EXTRACTED INFORMATION:
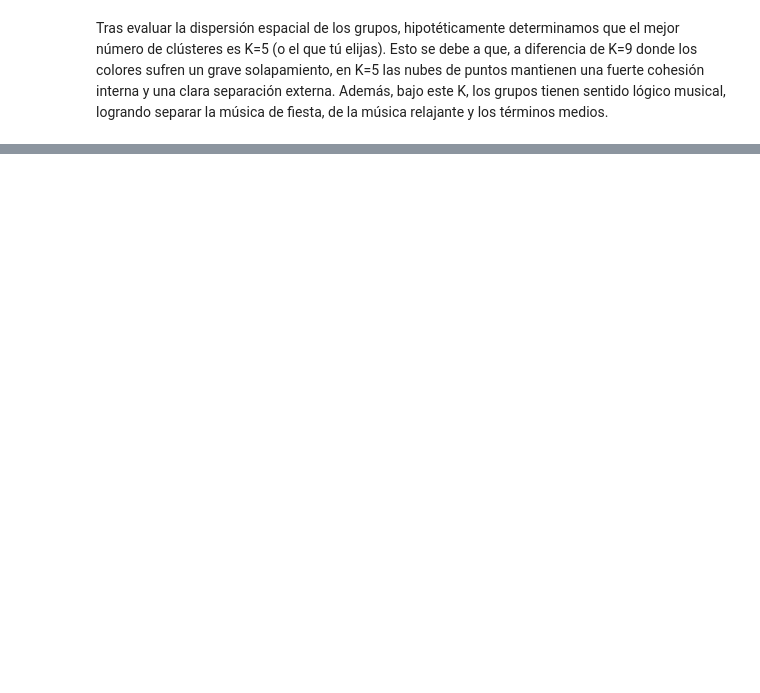
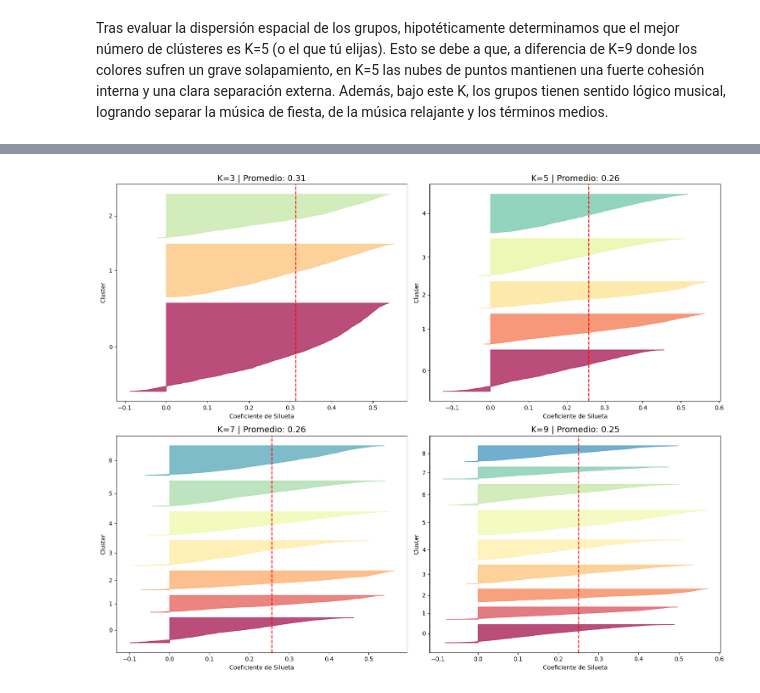
Before and after one commit to NelvaAdalit/-INTELIGENCIA-ARTIFICIAL-I-, a Jupyter notebook: KMEANSGROUPIA.ipynb, the cells around one changed output, grey strips where cells are left out. Saved outputs shown, nothing was run; the diff lists cells and outputs as text; code cells hidden in the pictures; blank space fills up the shorter version.

```diff
--- a/KMEANSGROUPIA.ipynb
+++ b/KMEANSGROUPIA.ipynb
@@ -196,0 +257,46 @@ plt.show()
+# %%
+from sklearn.metrics import silhouette_samples
+import matplotlib.ticker as ticker
+import matplotlib as mpl
+
+ks_evaluar = (3, 5, 7, 9)
+plt.figure(figsize=(15, 12))
+
+# Para agilizar el cálculo de las gráficas de cortes, usamos una sub-muestra de 5000
+X_cortes = X_3D[np.random.choice(X_3D.shape[0], 5000, replace=False)]
+
+for k in ks_evaluar:
+    index = ks_evaluar.index(k)
+    plt.subplot(2, 2, index + 1)
+
+    # Modelo para cada K específico
+    y_pred = MiniBatchKMeans(n_clusters=k, random_state=42, n_init='auto').fit_predict(X_cortes)
+    silhouette_coefficients = silhouette_samples(X_cortes, y_pred)
+    silhouette_avg = silhouette_score(X_cortes, y_pred)
+
+    padding = len(X_cortes) // 30
+    pos = padding
+    ticks = []
+
+    for i in range(k):
+        coeffs = silhouette_coefficients[y_pred == i]
+        coeffs.sort()
+
+        color = mpl.cm.Spectral(i / k)
+        plt.fill_betweenx(np.arange(pos, pos + len(coeffs)), 0, coeffs,
+                          facecolor=color, edgecolor=color, alpha=0.7)
+        ticks.append(pos + len(coeffs) // 2)
+        pos += len(coeffs) + padding
+
+    plt.gca().yaxis.set_major_locator(ticker.FixedLocator(ticks))
+    plt.gca().yaxis.set_major_formatter(ticker.FixedFormatter(range(k)))
+
+    plt.axvline(x=silhouette_avg, color="red", linestyle="--")
+    plt.title(f"K={k} | Promedio: {silhouette_avg:.2f}", fontsize=14)
+    plt.ylabel("Cluster")
+    plt.xlabel("Coeficiente de Silueta")
+
+plt.tight_layout()
+plt.show()
+# %% [output]
+[figure, added]
```
Also changed, not shown: parts of 15 cells of this notebook.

TASK OBJECTIVE: Could you output the listing word for word, omitting every picture?

RESPONSE TO THIS EXERCISE:
Before and after one commit to NelvaAdalit/-INTELIGENCIA-ARTIFICIAL-I-, a Jupyter notebook: KMEANSGROUPIA.ipynb, the cells around one changed output, grey strips where cells are left out. Saved outputs shown, nothing was run; the diff lists cells and outputs as text; code cells hidden in the pictures; blank space fills up the shorter version.

```diff
--- a/KMEANSGROUPIA.ipynb
+++ b/KMEANSGROUPIA.ipynb
@@ -196,0 +257,46 @@ plt.show()
+# %%
+from sklearn.metrics import silhouette_samples
+import matplotlib.ticker as ticker
+import matplotlib as mpl
+
+ks_evaluar = (3, 5, 7, 9)
+plt.figure(figsize=(15, 12))
+
+# Para agilizar el cálculo de las gráficas de cortes, usamos una sub-muestra de 5000
+X_cortes = X_3D[np.random.choice(X_3D.shape[0], 5000, replace=False)]
+
+for k in ks_evaluar:
+    index = ks_evaluar.index(k)
+    plt.subplot(2, 2, index + 1)
+
+    # Modelo para cada K específico
+    y_pred = MiniBatchKMeans(n_clusters=k, random_state=42, n_init='auto').fit_predict(X_cortes)
+    silhouette_coefficients = silhouette_samples(X_cortes, y_pred)
+    silhouette_avg = silhouette_score(X_cortes, y_pred)
+
+    padding = len(X_cortes) // 30
+    pos = padding
+    ticks = []
+
+    for i in range(k):
+        coeffs = silhouette_coefficients[y_pred == i]
+        coeffs.sort()
+
+        color = mpl.cm.Spectral(i / k)
+        plt.fill_betweenx(np.arange(pos, pos + len(coeffs)), 0, coeffs,
+                          facecolor=color, edgecolor=color, alpha=0.7)
+        ticks.append(pos + len(coeffs) // 2)
+        pos += len(coeffs) + padding
+
+    plt.gca().yaxis.set_major_locator(ticker.FixedLocator(ticks))
+    plt.gca().yaxis.set_major_formatter(ticker.FixedFormatter(range(k)))
+
+    plt.axvline(x=silhouette_avg, color="red", linestyle="--")
+    plt.title(f"K={k} | Promedio: {silhouette_avg:.2f}", fontsize=14)
+    plt.ylabel("Cluster")
+    plt.xlabel("Coeficiente de Silueta")
+
+plt.tight_layout()
+plt.show()
+# %% [output]
+[figure, added]
```
Also changed, not shown: parts of 15 cells of this notebook.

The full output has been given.